US television network NBC published a photograph showing a large hole cut out of a slatted steelwork prototype – an early version of the barrier that Trump has promised to be "totally effective while at the same time beautiful!".
The image was taken following tests on the mock-up – one of eight constructed near San Diego in Autumn 2017.
Each design was subjected to attacks orchestrated by the US Customs and Border Protection to ensure that the walls would couldn't be breached. Tests involved implements that could be easily accessed, like sledgehammers, pickaxes and power tools.
However, the president claims the sawed wall was an early iteration of an improved design, which he is currently hoping to secure funding for.
"While the design currently being constructed was informed by what we learned in the prototypes, it does not replicate those designs," he said when questioned in a press conference on 10 January 2019, adding that the mock-ups were built by the previous administration.
Results of the tests were intended to inform the choice of design for the barrier, but have been largely kept under wraps until now. Radio channel KPBS obtained a heavily redacted government document late last year, and reported that all of the prototype structures "deemed vulnerable to at least one breaching technique", with some nearly collapsing.
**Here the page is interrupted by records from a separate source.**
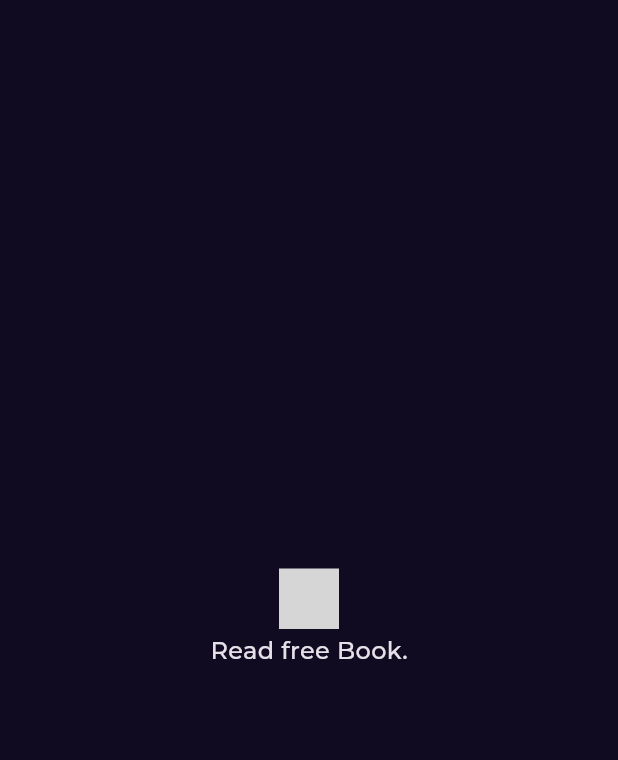
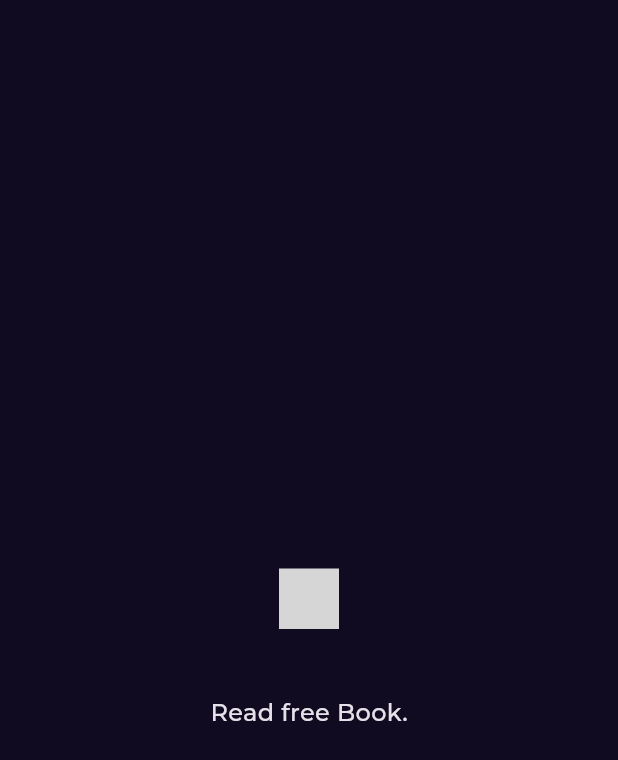
Before and after one commit to Ali-Algazar/Bookly, a Flutter app: the first screen one second after launch, on a phone screen of 412 x 824 dp. Shown: the top 760 px of the screen. Run offline on Flutter 3.47's test engine with Material 3 defaults, Android fonts, the phone set to English and light mode, and no system bars; our stand-ins replace flutter_svg, google_fonts; grey boxes are pictures that could not be loaded.

Commit message:
finsh Splash view

```diff
--- /dev/null
+++ b/lib/features/Home/presentation/views/Home_view.dart
@@ -0,0 +1,10 @@
+import 'package:flutter/material.dart';
+
+class HomeView extends StatelessWidget {
+  const HomeView({super.key});
+
+  @override
+  Widget build(BuildContext context) {
+    return const Placeholder();
+  }
+}
--- /dev/null
+++ b/lib/features/splash/presentation/views/widget/Text_Slide_Animation.dart
@@ -0,0 +1,30 @@
+import 'package:bookly/core/utlis/styles.dart';
+import 'package:flutter/material.dart';
+
+class TextSlideAnimation extends StatelessWidget {
+  const TextSlideAnimation({
+    super.key,
+    required Animation<Offset> animation,
+  }) : _animation = animation;
+
+  final Animation<Offset> _animation;
+
+  @override
+  Widget build(BuildContext context) {
+    return AnimatedBuilder(
+      animation: _animation,
+      builder: (context, child) => SlideTransition(
+        position: _animation,
+        child: Row(
+          mainAxisAlignment: MainAxisAlignment.center,
+          children: [
+            Text(
+              'Read free Book.',
+              style: FontStyles.fontStyles16,
+            ),
+          ],
+        ),
+      ),
+    );
+  }
+}
--- a/lib/features/splash/presentation/views/widget/splash_view_body.dart
+++ b/lib/features/splash/presentation/views/widget/splash_view_body.dart
@@ -1,10 +1,35 @@
 import 'package:bookly/constants.dart';
 import 'package:bookly/core/utlis/styles.dart';
+import 'package:bookly/features/Home/presentation/views/Home_view.dart';
+import 'package:bookly/features/splash/presentation/views/widget/Text_Slide_Animation.dart';
+import 'package:flutter/cupertino.dart';
 import 'package:flutter/material.dart';
+import 'package:flutter/widgets.dart';
 import 'package:flutter_svg/flutter_svg.dart';
 
-class SplashBody extends StatelessWidget {
+class SplashBody extends StatefulWidget {
   const SplashBody({super.key});
+
+  @override
+  State<SplashBody> createState() => _SplashBodyState();
+}
+
+class _SplashBodyState extends State<SplashBody>
+    with SingleTickerProviderStateMixin {
+  late AnimationController _animationController;
+  late Animation<Offset> _animation;
+  @override
+  void initState() {
+    super.initState();
+    initAnimation();
+    navigetToHomeView();
+  }
+
+  @override
+  void dispose() {
+    super.dispose();
+    _animationController.dispose();
+  }
 
   @override
   Widget build(BuildContext context) {
@@ -18,16 +43,23 @@ class SplashBody extends StatelessWidget {
         const SizedBox(
           height: 3,
         ),
-        Row(
-          mainAxisAlignment: MainAxisAlignment.center,
-          children: [
-            Text(
-              'Read free Book.',
-              style: FontStyles.fontStyles16,
-            ),
-          ],
-        ),
+        TextSlideAnimation(animation: _animation),
       ],
     );
   }
+
+  initAnimation() {
+    _animationController =
+        AnimationController(vsync: this, duration: const Duration(seconds: 2));
+    _animation = Tween(begin: const Offset(0, 3), end: Offset.zero)
+        .animate(_animationController);
+    _animationController.forward();
+  }
+
+  navigetToHomeView() {
+    Future.delayed(
+      const Duration(seconds: 3),
+      () => const HomeView(),
+    );
+  }
 }
```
The Trump administration has continued forward with plans to construct the border wall, which formed a key part of his 2016 presidential campaign, but has encountered many stumbling blocks.
Most recently, the US senate refused to foot the $5.7 (£5.1) billion bill for the project, triggering a partial shutdown of the government that has become the longest in the country's history and is expected to continue for much longer.
The political stalemate has left thousands of federal workers out of pay and forced the Smithsonian museums, including the Cooper Hewitt design museum in New York and the National African American history museum in Washington DC, to close temporarily.
The shutdown came just one day after the president revealed on Twitter a graphic of the "beautiful" structure he plans to build, which was lampooned by designers.